When deciding whether to invest in an active fund, you need to look at performance. However, it is important that you evaluate it in the right context.
Make sure that the fund is outperforming relevant benchmarks and not just turning out good numbers because the area it invests in is going up. Also look at periods when the asset the fund invests in has not done well and if the fund did better, for example, by falling less than relevant benchmarks or making a positive return when they were falling.
Good returns might not be repeated. For example, does the area the fund invests in have a good outlook? Conversely, if the fund and the area it invests in have not done well is the outlook for this area looking better meaning that performance could turn up?
A fund could have made good returns because it was run by a good manager but, if that manager has left, it might not continue to. When assessing an active fund’s performance see how long its manager has run it and if they are responsible its historic record.
If a fund has done badly don’t immediately write it off. Its one, three, five and 10-year cumulative total returns can give an indication of what it might generate over time. However, these can be skewed by short-term under- or outperformance of benchmarks – particularly one- and three-year returns.

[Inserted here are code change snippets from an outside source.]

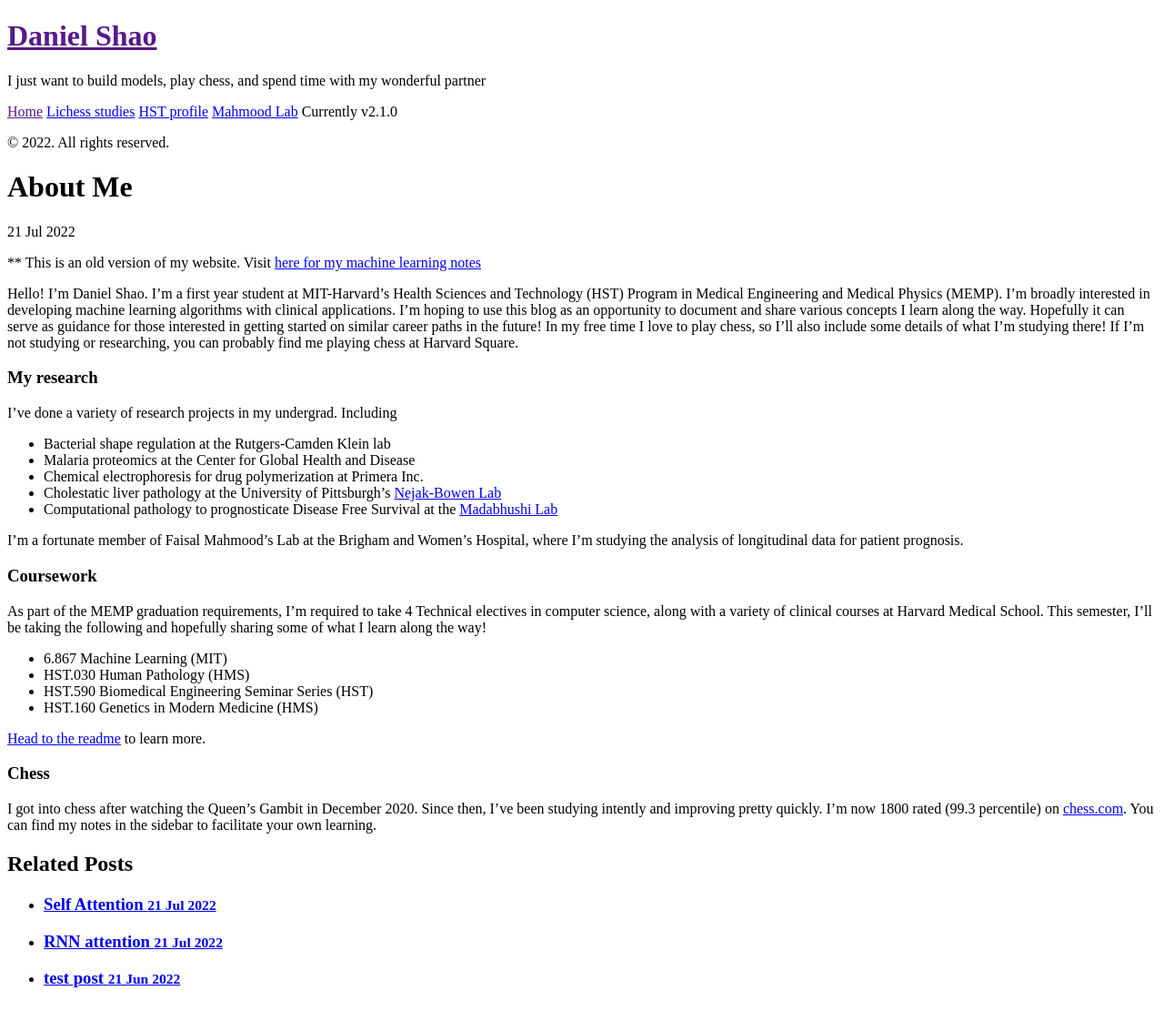
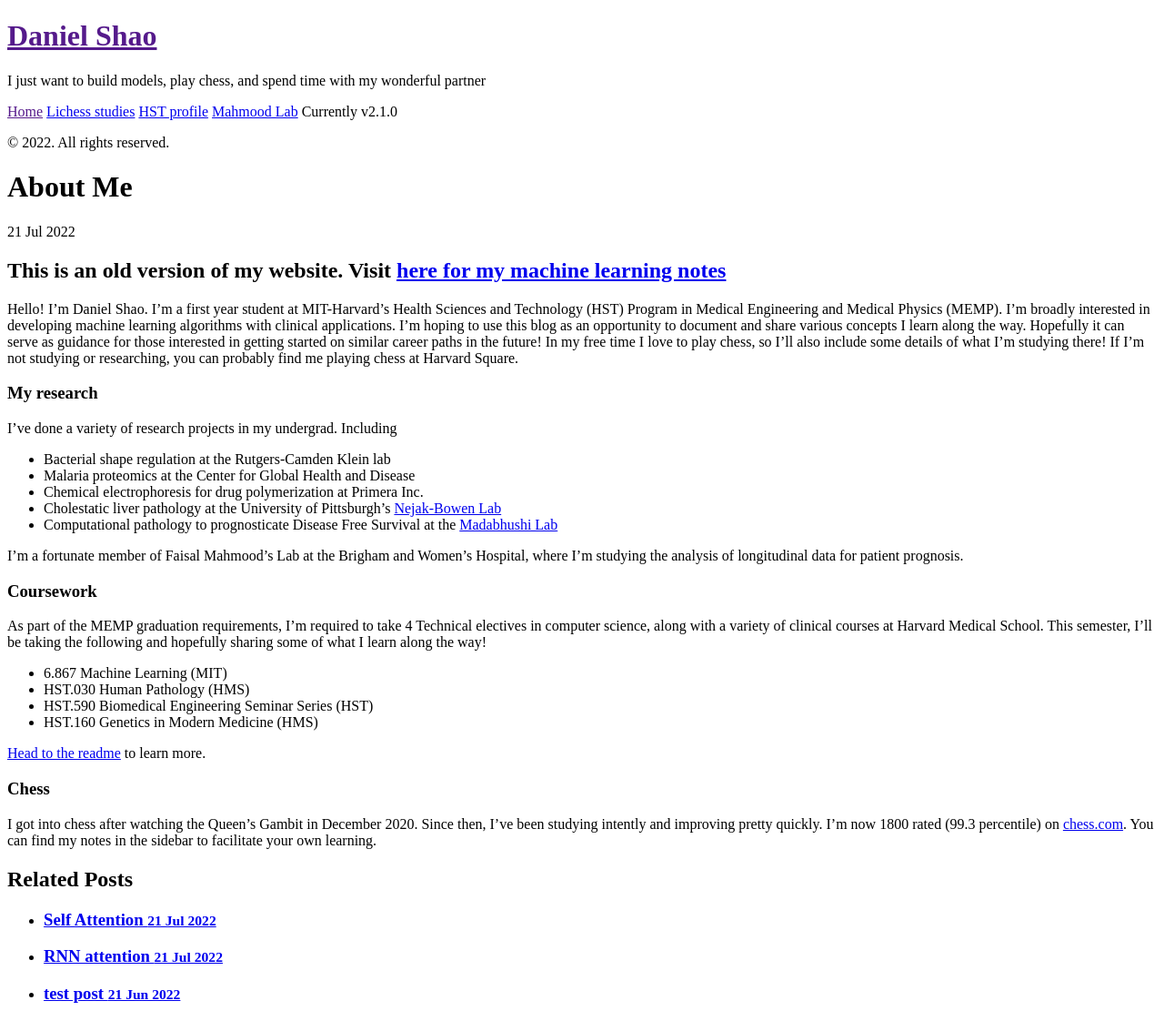
Before and after one commit to danielshaowers/danielshaowers.github.io, a Jekyll site: the page built from _posts/2022-07-21-intro.md, in a window 1280 px wide. Shown: the whole page at 91% size. Built offline with Jekyll 4.4.1, drawn with Linux system fonts in a browser that asks for light colours.

```diff
--- a/_posts/2022-07-21-intro.md
+++ b/_posts/2022-07-21-intro.md
@@ -3,7 +3,7 @@
 title: About Me
 ---
 
-** This is an old version of my website. Visit [here for my machine learning notes](danielshaowers.github.io/pages)
+## This is an old version of my website. Visit [here for my machine learning notes](danielshaowers.github.io/pages)
 
 Hello! I'm Daniel Shao. I'm a first year student at MIT-Harvard's Health Sciences and Technology (HST) Program in Medical Engineering and Medical Physics (MEMP). I'm broadly interested in developing machine learning algorithms with clinical applications. I'm hoping to use this blog as an opportunity to document and share various concepts I learn along the way. Hopefully it can serve as guidance for those interested in getting started on similar career paths in the future! In my free time I love to play chess, so I'll also include some details of what I'm studying there! If I'm not studying or researching, you can probably find me playing chess at Harvard Square.
 ### My research
```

So also look at a fund’s annual calendar or 12-month total returns. If in the past calendar year or so far this year a fund’s performance is not good, it can make an otherwise strong record look less attractive. Likewise, a recent burst of strong performance can mask a poor record.